Not just “someone,” congressman; federal investigators. And not just any “accusations.” The York-area Republican is accused of playing a central role in ongoing efforts by former President Donald Trump to overturn the results of the 2020 presidential election — results Perry refused to affirm in the hours after the Jan. 6 attack.

It’s a neat trick: characterizing a serious and specific allegation as a benign and harmless disagreement. You say sedition, I say accusation.

Perry resorted to the same defense, if one can call it that, later in the same interview. When asked by host George Stephanopoulos how he could act as an impartial investigator given his role as a subject of the investigation, Perry again downplayed the depth of the allegations.

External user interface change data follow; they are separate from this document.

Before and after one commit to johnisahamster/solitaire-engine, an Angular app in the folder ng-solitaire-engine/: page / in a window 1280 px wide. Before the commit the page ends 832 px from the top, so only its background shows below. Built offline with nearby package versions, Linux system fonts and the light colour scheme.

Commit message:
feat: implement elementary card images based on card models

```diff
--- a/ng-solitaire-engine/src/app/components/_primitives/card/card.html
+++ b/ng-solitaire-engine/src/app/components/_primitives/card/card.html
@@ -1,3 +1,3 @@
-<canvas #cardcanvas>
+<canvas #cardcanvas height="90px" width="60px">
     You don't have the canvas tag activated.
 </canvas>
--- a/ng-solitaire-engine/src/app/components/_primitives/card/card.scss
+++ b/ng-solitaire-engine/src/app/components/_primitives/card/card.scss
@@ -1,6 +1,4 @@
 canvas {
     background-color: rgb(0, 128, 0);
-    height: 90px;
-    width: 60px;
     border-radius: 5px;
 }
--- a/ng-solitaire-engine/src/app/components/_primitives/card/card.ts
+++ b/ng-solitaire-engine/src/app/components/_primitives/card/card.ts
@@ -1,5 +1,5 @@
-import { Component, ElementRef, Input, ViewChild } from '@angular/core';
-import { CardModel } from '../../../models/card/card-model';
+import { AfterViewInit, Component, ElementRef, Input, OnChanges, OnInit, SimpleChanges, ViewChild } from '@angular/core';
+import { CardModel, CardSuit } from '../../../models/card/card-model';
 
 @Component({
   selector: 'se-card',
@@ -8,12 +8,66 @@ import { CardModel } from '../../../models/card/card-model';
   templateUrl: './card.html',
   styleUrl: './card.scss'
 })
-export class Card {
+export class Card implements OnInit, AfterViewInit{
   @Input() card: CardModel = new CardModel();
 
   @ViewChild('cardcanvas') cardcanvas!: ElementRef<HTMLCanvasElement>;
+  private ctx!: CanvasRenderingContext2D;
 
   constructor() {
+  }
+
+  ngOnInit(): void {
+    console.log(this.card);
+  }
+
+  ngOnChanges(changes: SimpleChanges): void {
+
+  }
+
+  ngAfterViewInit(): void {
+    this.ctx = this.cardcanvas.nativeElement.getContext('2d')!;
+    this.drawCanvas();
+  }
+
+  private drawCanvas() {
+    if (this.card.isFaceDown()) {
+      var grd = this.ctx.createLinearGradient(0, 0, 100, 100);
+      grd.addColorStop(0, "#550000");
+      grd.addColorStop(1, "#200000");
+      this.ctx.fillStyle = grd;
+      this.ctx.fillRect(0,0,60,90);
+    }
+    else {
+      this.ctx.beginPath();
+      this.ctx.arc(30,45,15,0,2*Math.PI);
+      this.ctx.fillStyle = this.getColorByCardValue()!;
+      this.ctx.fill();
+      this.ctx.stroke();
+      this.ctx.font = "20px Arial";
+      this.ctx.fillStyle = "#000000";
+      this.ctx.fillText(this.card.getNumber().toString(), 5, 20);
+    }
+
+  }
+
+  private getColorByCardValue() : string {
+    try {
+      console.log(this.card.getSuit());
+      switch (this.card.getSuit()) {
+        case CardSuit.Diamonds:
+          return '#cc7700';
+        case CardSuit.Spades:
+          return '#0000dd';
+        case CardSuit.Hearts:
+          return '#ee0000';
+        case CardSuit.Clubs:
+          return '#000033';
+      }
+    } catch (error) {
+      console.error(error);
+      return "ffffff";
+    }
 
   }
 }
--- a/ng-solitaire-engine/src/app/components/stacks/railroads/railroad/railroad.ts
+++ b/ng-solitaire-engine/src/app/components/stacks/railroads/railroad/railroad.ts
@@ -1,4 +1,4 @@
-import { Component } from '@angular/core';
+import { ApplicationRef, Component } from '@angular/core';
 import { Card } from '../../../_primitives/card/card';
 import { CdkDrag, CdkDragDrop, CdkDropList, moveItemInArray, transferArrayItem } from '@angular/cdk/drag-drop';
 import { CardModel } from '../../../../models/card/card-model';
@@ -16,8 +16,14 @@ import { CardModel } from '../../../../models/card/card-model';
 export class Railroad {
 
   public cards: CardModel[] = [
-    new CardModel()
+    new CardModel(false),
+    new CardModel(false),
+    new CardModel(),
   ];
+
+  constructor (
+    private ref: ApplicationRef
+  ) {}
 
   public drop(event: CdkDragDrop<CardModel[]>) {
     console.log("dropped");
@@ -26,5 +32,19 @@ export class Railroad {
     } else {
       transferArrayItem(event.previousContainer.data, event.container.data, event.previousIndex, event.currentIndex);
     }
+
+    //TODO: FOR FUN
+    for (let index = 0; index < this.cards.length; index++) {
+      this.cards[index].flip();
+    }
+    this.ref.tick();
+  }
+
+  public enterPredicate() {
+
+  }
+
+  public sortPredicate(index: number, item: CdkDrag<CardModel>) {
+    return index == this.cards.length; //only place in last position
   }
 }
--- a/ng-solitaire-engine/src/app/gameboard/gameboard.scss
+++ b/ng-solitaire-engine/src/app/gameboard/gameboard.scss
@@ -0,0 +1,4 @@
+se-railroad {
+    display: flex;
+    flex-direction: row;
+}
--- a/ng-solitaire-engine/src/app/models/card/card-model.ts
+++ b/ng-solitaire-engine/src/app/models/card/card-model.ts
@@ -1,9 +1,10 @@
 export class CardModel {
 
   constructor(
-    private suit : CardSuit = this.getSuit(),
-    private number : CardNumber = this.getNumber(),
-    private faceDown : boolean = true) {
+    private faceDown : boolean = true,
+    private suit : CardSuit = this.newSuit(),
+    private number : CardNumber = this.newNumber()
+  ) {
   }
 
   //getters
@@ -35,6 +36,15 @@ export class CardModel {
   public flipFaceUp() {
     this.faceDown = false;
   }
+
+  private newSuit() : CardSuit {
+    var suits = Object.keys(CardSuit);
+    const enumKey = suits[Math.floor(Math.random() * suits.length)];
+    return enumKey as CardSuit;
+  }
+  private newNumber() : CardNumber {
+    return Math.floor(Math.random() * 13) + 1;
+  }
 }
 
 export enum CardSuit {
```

“Should everybody in Congress that disagrees with somebody be barred from doing the oversight and investigative powers that Congress has?” he asked, grossly misstating the argument.

If nothing else, it’s refreshing to hear Perry defend the House’s “oversight and investigative powers.” He has long failed to acknowledge those very powers and responsibilities, ignoring subpoenas and refusing to cooperate with numerous probes into his actions before, during and after Jan. 6. And he remains in a heated battle with the FBI over the contents of his cellphone, which the agency seized last summer.

Perry’s role was such that the bipartisan House committee that investigated the Jan. 6 attacks under the previous Congress referred him to the House Ethics Committee. That committee, however, has been conveniently neutered by the new Republican majority.

The refusal of Perry to recuse himself, the declared intentions to target the Biden family and the formation of a so-called Select Subcommittee on the Weaponization of the Federal Government (not that they’ve come to any hasty conclusions), give up House GOP game. Republicans will employ government means for partisan ends by conducting questionable probes intended to discredit their foes, protect their allies and cast doubt on legitimate findings conducted by fair and thorough-going investigations.

It’s a sad abuse of power and the fact that such little effort is being made to hide their intentions demonstrates the lack of conscience on the part of the new House leadership.

And the poster boy for these shabby and politically motivated maneuvers is very likely to be none other than Scott Perry.